Individual Mandate System--The ACA was designed to be an individual mandate system, but the design of the ACA from 2010 (along with its sabotage) was inherently unstable. As discussed earlier, most of the costs are in the tail of the distribution, so if you place a ban on companies discriminating against those with pre-existing conditions, companies can no longer remove themselves of the costs of clients in the tail of the distribution. So now the costs must be borne by everyone across the distribution, which means the healthy will see their coverage drop and their premiums/copays rise substantially. In essence, we now have a private sector rent-seeking insurance oligopoly of a few large providers that's effectively acting like a monopolized cartel. In that, there's large amounts of rent-seeking which's affecting consumers overall. The most common parallel of an individual mandate system working properly is Switzerland. In Switzerland, they effectively restrict insurance companies from increasing in size and force them to work with healthcare providers in local networks to keep a lid on costs.

Hybrid (Government Tail Support) System--The basic idea here is to use private insurance as the norm for low-risk cases and public support for those who're very sick or have high-cost pre-existing conditions (like cancer). So in other words, the essential idea here is a "high-risk pool" separate from the rest of the insurance pool. There's several ways to design this. One way is to just let anyone with high-cost pre-existing conditions enroll into a single-payer government program (like Medicare) and let everyone else be on private insurance. Then use government bargaining power and direct rationing to bring down costs. Another way to ensure the same thing is to effectively separate the population by age. So older people are either on a direct single-payer program (like Medicare for those >65) or are allowed to buy into Medicare if they're >50-55. Considering most of the healthcare costs are in the tail of the distribution and older people are far more likely to be in the tail, such a system is a way of splitting up the federal insurance pool into two groups: a relatively healthy one consisting of mostly younger people and a sicker one consisting of mostly older people. The latter group will have a single-payer program while the former will be on private insurance. In essence, you'd end up creating a high-risk pool on one side and a low-risk pool on the other.

Hybrid System (Bismarckian social insurance)--The basic idea here is that there's a few things that're necessities which everyone needs and other things are simply things that we want or may desire, but aren't necessities.
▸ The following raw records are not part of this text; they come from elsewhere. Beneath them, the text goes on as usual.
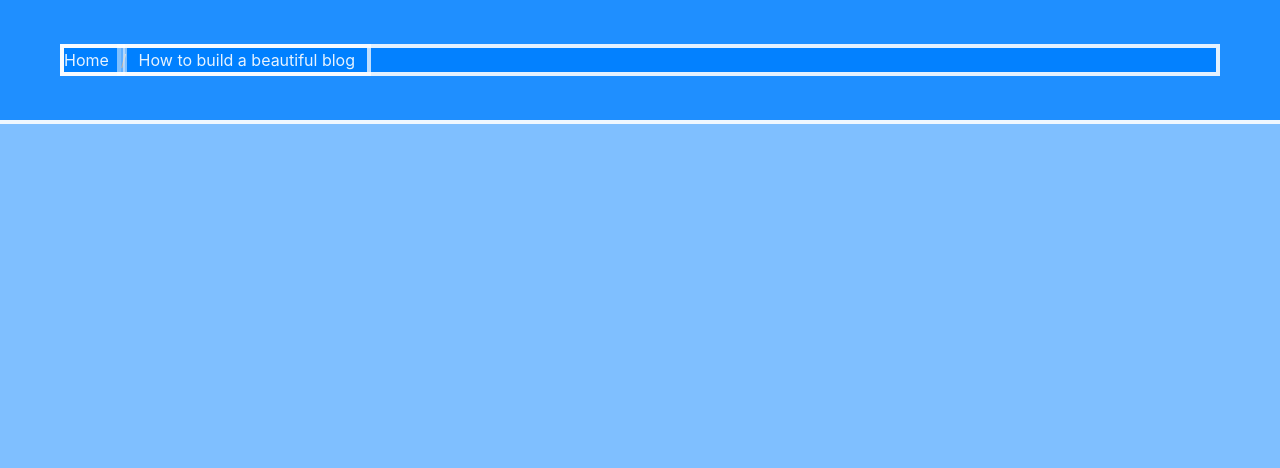
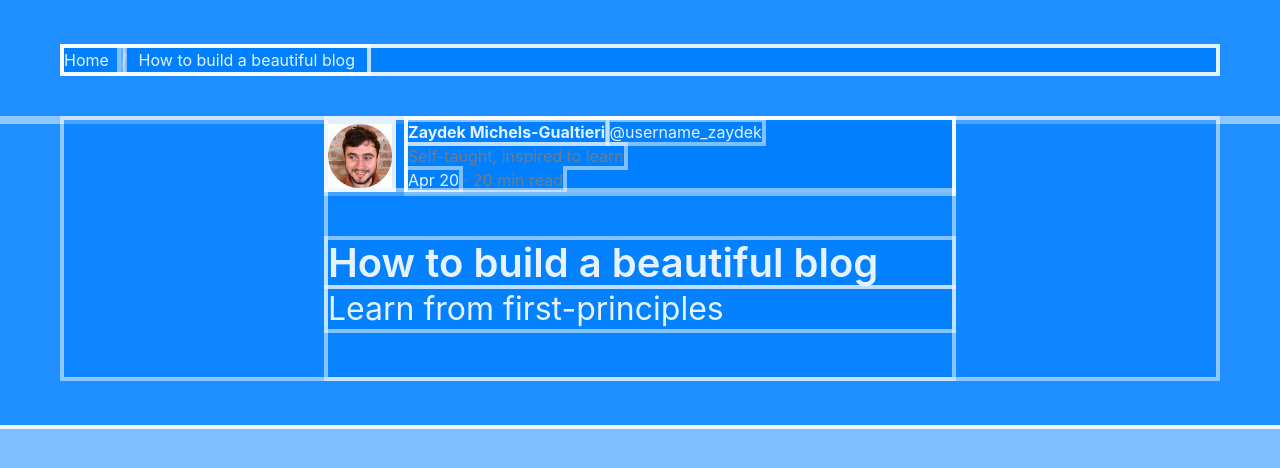
Before and after one commit to Nefiox/Bulma-CSS, a plain HTML site: page blog.html in a window 1280 px wide. Drawn offline with nearby package versions, Linux system fonts and the light colour scheme.

Commit message:
Headers in Bulma CSS

```diff
--- a/blog.html
+++ b/blog.html
@@ -9,6 +9,12 @@
 		<script defer src="https://use.fontawesome.com/releases/v5.0.7/js/all.js"></script>
         <link rel="stylesheet" href="styles/debug.css">
 		<style>
+            .center {
+                display: flex;
+                justify-content: center;
+                align-items: center;
+            }
+
             .grid {
                 display: grid;
                 grid-template-columns: [xl-start] 1fr 1.5rem [md-start] minmax(0, 624px) [md-end] 1.5rem 1fr;
@@ -42,5 +48,32 @@
 		</section>
 		<!-- /.section -->
 
+        <section class="section is-paddingless-horizontal" style="padding-top: 0;">
+            <div class="container grid">
+                <article class="media center">
+                    <figure class="media-left">
+                        <figure class="image is-64x64">
+                            <img src="images/me.jpg">
+                        </figure>
+                    </figure>
+                    <div class="media-content">
+                        <div class="content">
+                            <p>
+                                <strong>Zaydek Michels-Gualtieri</strong> <a>@username_zaydek</a><br>
+								<span class="has-text-grey">Self-taught, inspired to learn<br>
+								<time datetime="2018-04-20">Apr 20</time> · 20 min read</span>
+                            </p>
+                        </div>
+                    </div>
+                </article>
+
+                <div class="section is-paddingless-horizontal">
+                    <h1 class="title is-2">How to build a beautiful blog</h1>
+                    <h2 class="subtitle is-3">Learn from first-principles</h2>
+                </div>
+
+            </div>
+        </section>
+
 	</body>
 </html>
```
Also changed, not shown: images/me.jpg (added).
So in the set of "necessities" like emergency room care or preventative coverage or so forth, the government will provide those to everyone at either affordable levels or totally free of charge at the point of service (it usually depends on income). For all of the healthcare that isn't a "necessity", the system is entirely private. So it's usually the upper-middle class, upper-income, and the wealthy who use the partially private part of the system and the rest is public.

Note: There are many ways to design and structure such systems, but that'd entail a very long, long list that I do not have the time for. Not only that, but it seems rather pointless when I outlined the basic ideas of each solution.

No comments:

Post a Comment